      This is what you signed up for when you decided to live with a bunch of them.

      And no, we don’t feed off the energy of introverts, what we do is feed off the energy of being around people, of having social interactions. And perhaps you didn’t read the entire article when you mentioned the superficial conversation, because it was clearly stated that the extroverts will bounce from conversation to conversation because we value breadth of experience over depth.

      • You are correct, but I would like to bring up another issue I have about your comment. It seems to imply that you think Introverts should learn to accomodate Extroverts. Why should it not also be the other way around? We Introverts are already made to live in an incredibly extroverted world and many of us gave learned to know when to act the part. However, I cannot see this ever happening the other way around. This is probably made more difficult with the fact that a negative social stigma is stuck on being an “Introvert”. We’ve really got to stop perpetuating such ignorance. Both personality types have big advantages but also big disadvantages.

        • As someone who is a flat 100% extrovert, I think you need to recognize that not all ‘extroverts’ are true extroverts, in the same way that not everyone who likes quiet time and reading is a true introvert. Given this, society isn’t necessarily favouring Extroverts over Introverts. A good example is how western society now frowns on random conversations being started out in public. If I’m on the train, I’d love to strike up a conversation with someone else on the carriage, but this is pretty much social taboo. What you’re expressing is that society is not fond of either extreme, even though it tries to categorize everyone into them.

          With this is mind, I think it’s unfair to expect people to take into consideration your introversion unless you’ve specifically told them about it. If you let your housemates know that you need your down time to build up some energy levels and they fail to take this on board, they’re not extraverts: they’re just dicks.

  3. This is a very good article and has helped me quite a bit. Now I am going to do some other reading. I live with a BIG Extrovert. When we were dating and I could retire to my home as an escape, it was working pretty well. We both enjoy adventures so that brought us together.

    However, now that we are living together, it is not working. I exhibit all the introvert things listed above. I like smaller groups, I shutdown in large gatherings unless they are a group I know well and I am comfortable with them. My girlfriend can overrun me and not even know it and she talks constantly when we are in a group. This has practically killed my love for her. She really does a poor job of trying to understand me. I do understand her better now but I doubt I want to work on this enough to continue the relationship.
    Thanks for posting the guide.

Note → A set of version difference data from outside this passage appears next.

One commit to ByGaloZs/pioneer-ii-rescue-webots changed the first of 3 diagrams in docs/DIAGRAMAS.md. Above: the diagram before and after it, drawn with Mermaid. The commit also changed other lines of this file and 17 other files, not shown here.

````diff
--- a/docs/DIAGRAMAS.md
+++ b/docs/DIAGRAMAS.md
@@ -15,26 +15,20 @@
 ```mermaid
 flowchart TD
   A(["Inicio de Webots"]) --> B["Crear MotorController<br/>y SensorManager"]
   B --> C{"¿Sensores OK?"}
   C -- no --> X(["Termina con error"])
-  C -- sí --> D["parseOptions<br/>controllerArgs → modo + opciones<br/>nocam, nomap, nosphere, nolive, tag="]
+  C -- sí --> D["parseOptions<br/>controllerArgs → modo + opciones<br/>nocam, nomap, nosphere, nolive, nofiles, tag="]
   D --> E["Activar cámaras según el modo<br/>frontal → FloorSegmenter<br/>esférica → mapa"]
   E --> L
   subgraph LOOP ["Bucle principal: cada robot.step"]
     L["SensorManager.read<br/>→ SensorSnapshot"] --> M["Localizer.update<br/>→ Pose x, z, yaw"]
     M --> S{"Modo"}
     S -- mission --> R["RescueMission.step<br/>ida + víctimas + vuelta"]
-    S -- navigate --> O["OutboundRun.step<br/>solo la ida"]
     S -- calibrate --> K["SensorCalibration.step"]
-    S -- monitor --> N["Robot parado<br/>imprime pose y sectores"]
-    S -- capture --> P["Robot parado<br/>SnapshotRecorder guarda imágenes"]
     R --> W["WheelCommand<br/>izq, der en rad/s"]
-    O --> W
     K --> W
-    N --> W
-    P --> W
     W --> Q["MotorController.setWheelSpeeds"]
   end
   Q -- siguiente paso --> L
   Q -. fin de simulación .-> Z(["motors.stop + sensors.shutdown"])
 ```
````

  4. I am an extrovert, through and through, and I tend to find these guides enlightening in the sense that they allow insight into the introvert’s mind. I live with an extreme introvert. For us, it works, but it works as much because he tries to understand me as much as I understand him. He has to tell me when he wants to be left alone because I honestly don’t know, and if he doesn’t tell me, I assume he’s mad at me. He also recognizes the “small talk” as simply my way of easing into a deeper conversation–I’m not superficial or silly, but I also don’t want to alienate someone by jumping into heavy topics. I find a lot of introverts to be incredibly selfish. They expect extroverts to accommodate their needs, but they have no desire whatsoever to work with the needs of extroverts. It’s not a one-way street. I need interaction, and I need social validation, and these are every bit as valid as an introvert’s needs. Your extrovert doesn’t understand you? Have you tried communicating, or, God forbid, understanding your extrovert?

Leave a Reply

Your email address will not be published. Required fields are marked *

You may use these HTML tags and attributes: <a href="" title=""> <abbr title=""> <acronym title=""> <b> <blockquote cite=""> <cite> <code> <del datetime=""> <em> <i> <q cite=""> <strike> <strong>

CommentLuv badge